Grin City, once solely focused on on-site residencies, is expanding their reach to local communities with their new micro grant program. Contributed photo.

By Mira Braneck

The Grin City Collective has been going through major changes. After separating from the Grinnell Area Arts Council last year, the collective is now starting a micro grant program to fund local artists that want to create projects in their communities. In addition to this new program, former Executive Director Molly Rideout ’10 will be transitioning to the board of directors after seven years working on the ground at Grin City.

Through her new position on the board, Rideout will be more involved in the direction that the collective takes rather than day-to-day operations. The new position of programs director will be a part-time position, as well as the only employee position that Grin City maintains.

“The hope is that whoever we get has some interest and direction that they want to take the organization to, so the board will be kind of excited to see where their interests are and how that can match the interest of the organization,” Rideout said.
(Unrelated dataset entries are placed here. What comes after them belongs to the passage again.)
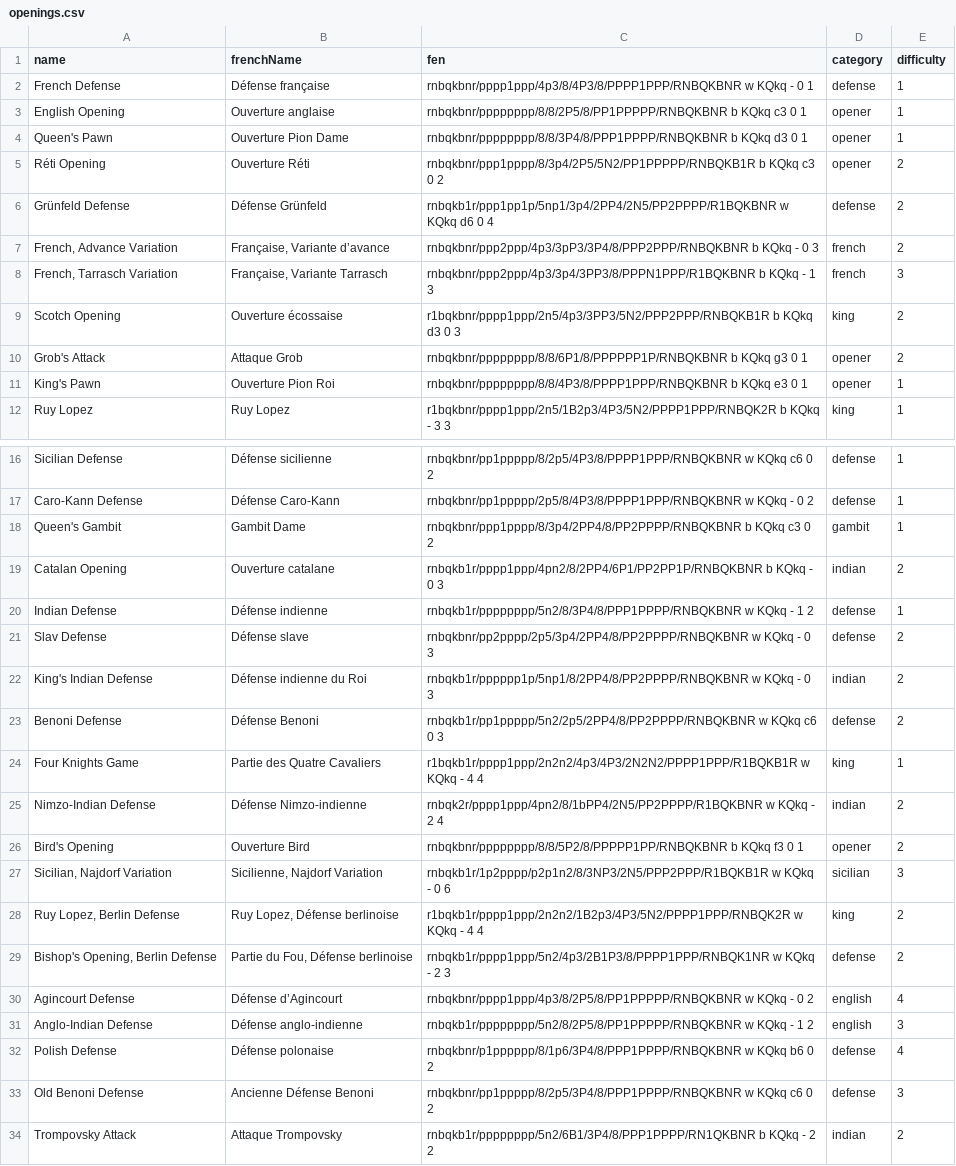
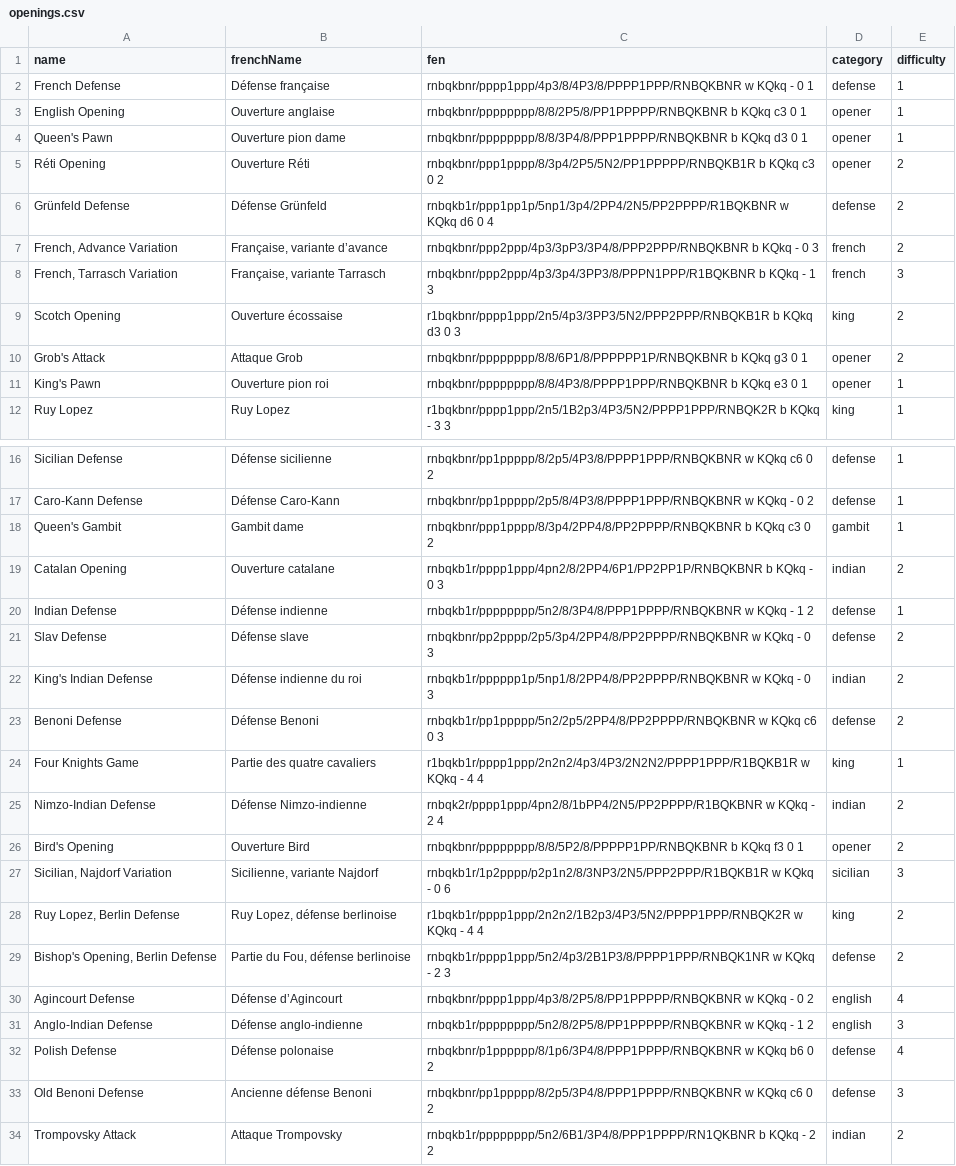
Before and after one commit to adrienave/chess-openings-memory, a CSV file: src/data/openings.csv, drawn as a sheet; only a part is shown, gaps mark what is left out; the diff covers the shown part only.

Commit message:
Fix casing of french openings

```diff
--- a/src/data/openings.csv
+++ b/src/data/openings.csv
@@ -3,10 +3,10 @@ French Defense,Défense française,rnbqkbnr/pppp1ppp/4p3/8/4P3/8/PPPP1PPP/RNBQKB
 English Opening,Ouverture anglaise,rnbqkbnr/pppppppp/8/8/2P5/8/PP1PPPPP/RNBQKBNR b KQkq c3 0 1,opener,1
-Queen's Pawn,Ouverture Pion Dame,rnbqkbnr/pppppppp/8/8/3P4/8/PPP1PPPP/RNBQKBNR b KQkq d3 0 1,opener,1
+Queen's Pawn,Ouverture pion dame,rnbqkbnr/pppppppp/8/8/3P4/8/PPP1PPPP/RNBQKBNR b KQkq d3 0 1,opener,1
 Réti Opening,Ouverture Réti,rnbqkbnr/ppp1pppp/8/3p4/2P5/5N2/PP1PPPPP/RNBQKB1R b KQkq c3 0 2,opener,2
 Grünfeld Defense,Défense Grünfeld,rnbqkb1r/ppp1pp1p/5np1/3p4/2PP4/2N5/PP2PPPP/R1BQKBNR w KQkq d6 0 4,defense,2
-"French, Advance Variation","Française, Variante d’avance",rnbqkbnr/ppp2ppp/4p3/3pP3/3P4/8/PPP2PPP/RNBQKBNR b KQkq - 0 3,french,2
-"French, Tarrasch Variation","Française, Variante Tarrasch",rnbqkbnr/ppp2ppp/4p3/3p4/3PP3/8/PPPN1PPP/R1BQKBNR b KQkq - 1 3,french,3
+"French, Advance Variation","Française, variante d’avance",rnbqkbnr/ppp2ppp/4p3/3pP3/3P4/8/PPP2PPP/RNBQKBNR b KQkq - 0 3,french,2
+"French, Tarrasch Variation","Française, variante Tarrasch",rnbqkbnr/ppp2ppp/4p3/3p4/3PP3/8/PPPN1PPP/R1BQKBNR b KQkq - 1 3,french,3
 Scotch Opening,Ouverture écossaise,r1bqkbnr/pppp1ppp/2n5/4p3/3PP3/5N2/PPP2PPP/RNBQKB1R b KQkq d3 0 3,king,2
 Grob's Attack,Attaque Grob,rnbqkbnr/pppppppp/8/8/6P1/8/PPPPPP1P/RNBQKBNR b KQkq g3 0 1,opener,2
-King's Pawn,Ouverture Pion Roi,rnbqkbnr/pppppppp/8/8/4P3/8/PPPP1PPP/RNBQKBNR b KQkq e3 0 1,opener,1
+King's Pawn,Ouverture pion roi,rnbqkbnr/pppppppp/8/8/4P3/8/PPPP1PPP/RNBQKBNR b KQkq e3 0 1,opener,1
 Ruy Lopez,Ruy Lopez,r1bqkbnr/pppp1ppp/2n5/1B2p3/4P3/5N2/PPPP1PPP/RNBQK2R b KQkq - 3 3,king,1
@@ -17,3 +17,3 @@ Sicilian Defense,Défense sicilienne,rnbqkbnr/pp1ppppp/8/2p5/4P3/8/PPPP1PPP/RNBQ
 Caro-Kann Defense,Défense Caro-Kann,rnbqkbnr/pp1ppppp/2p5/8/4P3/8/PPPP1PPP/RNBQKBNR w KQkq - 0 2,defense,1
-Queen's Gambit,Gambit Dame,rnbqkbnr/ppp1pppp/8/3p4/2PP4/8/PP2PPPP/RNBQKBNR b KQkq c3 0 2,gambit,1
+Queen's Gambit,Gambit dame,rnbqkbnr/ppp1pppp/8/3p4/2PP4/8/PP2PPPP/RNBQKBNR b KQkq c3 0 2,gambit,1
 Catalan Opening,Ouverture catalane,rnbqkb1r/pppp1ppp/4pn2/8/2PP4/6P1/PP2PP1P/RNBQKBNR b KQkq - 0 3,indian,2
@@ -21,10 +21,10 @@ Indian Defense,Défense indienne,rnbqkb1r/pppppppp/5n2/8/3P4/8/PPP1PPPP/RNBQKBNR
 Slav Defense,Défense slave,rnbqkbnr/pp2pppp/2p5/3p4/2PP4/8/PP2PPPP/RNBQKBNR w KQkq - 0 3,defense,2
-King's Indian Defense,Défense indienne du Roi,rnbqkb1r/pppppp1p/5np1/8/2PP4/8/PP2PPPP/RNBQKBNR w KQkq - 0 3,indian,2
+King's Indian Defense,Défense indienne du roi,rnbqkb1r/pppppp1p/5np1/8/2PP4/8/PP2PPPP/RNBQKBNR w KQkq - 0 3,indian,2
 Benoni Defense,Défense Benoni,rnbqkb1r/pp1ppppp/5n2/2p5/2PP4/8/PP2PPPP/RNBQKBNR w KQkq c6 0 3,defense,2
-Four Knights Game,Partie des Quatre Cavaliers,r1bqkb1r/pppp1ppp/2n2n2/4p3/4P3/2N2N2/PPPP1PPP/R1BQKB1R w KQkq - 4 4,king,1
+Four Knights Game,Partie des quatre cavaliers,r1bqkb1r/pppp1ppp/2n2n2/4p3/4P3/2N2N2/PPPP1PPP/R1BQKB1R w KQkq - 4 4,king,1
 Nimzo-Indian Defense,Défense Nimzo-indienne,rnbqk2r/pppp1ppp/4pn2/8/1bPP4/2N5/PP2PPPP/R1BQKBNR w KQkq - 2 4,indian,2
 Bird's Opening,Ouverture Bird,rnbqkbnr/pppppppp/8/8/5P2/8/PPPPP1PP/RNBQKBNR b KQkq f3 0 1,opener,2
-"Sicilian, Najdorf Variation","Sicilienne, Najdorf Variation",rnbqkb1r/1p2pppp/p2p1n2/8/3NP3/2N5/PPP2PPP/R1BQKB1R w KQkq - 0 6,sicilian,3
-"Ruy Lopez, Berlin Defense","Ruy Lopez, Défense berlinoise",r1bqkb1r/pppp1ppp/2n2n2/1B2p3/4P3/5N2/PPPP1PPP/RNBQK2R w KQkq - 4 4,king,2
-"Bishop's Opening, Berlin Defense","Partie du Fou, Défense berlinoise",rnbqkb1r/pppp1ppp/5n2/4p3/2B1P3/8/PPPP1PPP/RNBQK1NR w KQkq - 2 3,defense,2
+"Sicilian, Najdorf Variation","Sicilienne, variante Najdorf",rnbqkb1r/1p2pppp/p2p1n2/8/3NP3/2N5/PPP2PPP/R1BQKB1R w KQkq - 0 6,sicilian,3
+"Ruy Lopez, Berlin Defense","Ruy Lopez, défense berlinoise",r1bqkb1r/pppp1ppp/2n2n2/1B2p3/4P3/5N2/PPPP1PPP/RNBQK2R w KQkq - 4 4,king,2
+"Bishop's Opening, Berlin Defense","Partie du Fou, défense berlinoise",rnbqkb1r/pppp1ppp/5n2/4p3/2B1P3/8/PPPP1PPP/RNBQK1NR w KQkq - 2 3,defense,2
 Agincourt Defense,Défense d’Agincourt,rnbqkbnr/pppp1ppp/4p3/8/2P5/8/PP1PPPPP/RNBQKBNR w KQkq - 0 2,english,4
@@ -32,3 +32,3 @@ Anglo-Indian Defense,Défense anglo-indienne,rnbqkb1r/pppppppp/5n2/8/2P5/8/PP1PP
 Polish Defense,Défense polonaise,rnbqkbnr/p1pppppp/8/1p6/3P4/8/PPP1PPPP/RNBQKBNR w KQkq b6 0 2,defense,4
-Old Benoni Defense,Ancienne Défense Benoni,rnbqkbnr/pp1ppppp/8/2p5/3P4/8/PPP1PPPP/RNBQKBNR w KQkq c6 0 2,defense,3
+Old Benoni Defense,Ancienne défense Benoni,rnbqkbnr/pp1ppppp/8/2p5/3P4/8/PPP1PPPP/RNBQKBNR w KQkq c6 0 2,defense,3
 Trompovsky Attack,Attaque Trompovsky,rnbqkb1r/pppppppp/5n2/6B1/3P4/8/PPP1PPPP/RN1QKBNR b KQkq - 2 2,indian,2
```
Also changed, not shown: 10 edited cells elsewhere in this file.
During their first full year as an independent organization, Grin City kept up its model of retreat-based artist residencies, one that had served them well for a decade. The new micro grant opportunity is an effort to fund locally based artists, rather than bringing artists from across the country to the area.

“We plan on still continuing [residencies] going forward, but we realized that in doing that we were missing supporting the really awesome ideas that are happening around our general area, that are happening with people who already live in those communities,” Rideout said. “And it doesn’t necessarily make sense for someone who lives in town to have an artist residency retreat in the town that they live in, but we still want those projects to be happening, because that’s key to our mission of strengthening community, of different communities using art as a building block.”

The micro grants can consist of up to $1,000 and professional support for one’s project. The project’s planned location must also be within a 40 mile radius of Grinnell. Rural communities will be prioritized.

“We feel that those are the least served communities,” Rideout said. “I know that we, as Grin City, when we’re trying to fundraise and generate sponsorships for projects, because we’re working in rural communities, it becomes a lot harder to find those sponsorships.” She hopes that this can be a new resource for these artists.

One of the main goals of the program is community building. With this, Rideout said that artists who will be strong candidates will have direct ties with a community, whether that be living in that community or having a history with it.

She also wants to see a collaborative aspect to the project. “We want each project to not just be the brain child of one person,” Rideout said. “The actual execution of the project should have input from many different people, especially people within the community.” This does not have to entail collaboration in the actual execution of the project, but in some element along the way of its planning.

Lastly, and most importantly, the proposal must fit within Grin City’s mission of strengthening communities.

“Place-making … means creative projects that heighten our sense of where we are and what resources and people and stories already exist in a location,” Rideout said. “Something that is really trying to pull out the stories or the histories or even just the shapes and landscape of a particular community will be the most ideal, most successful project for the grant.”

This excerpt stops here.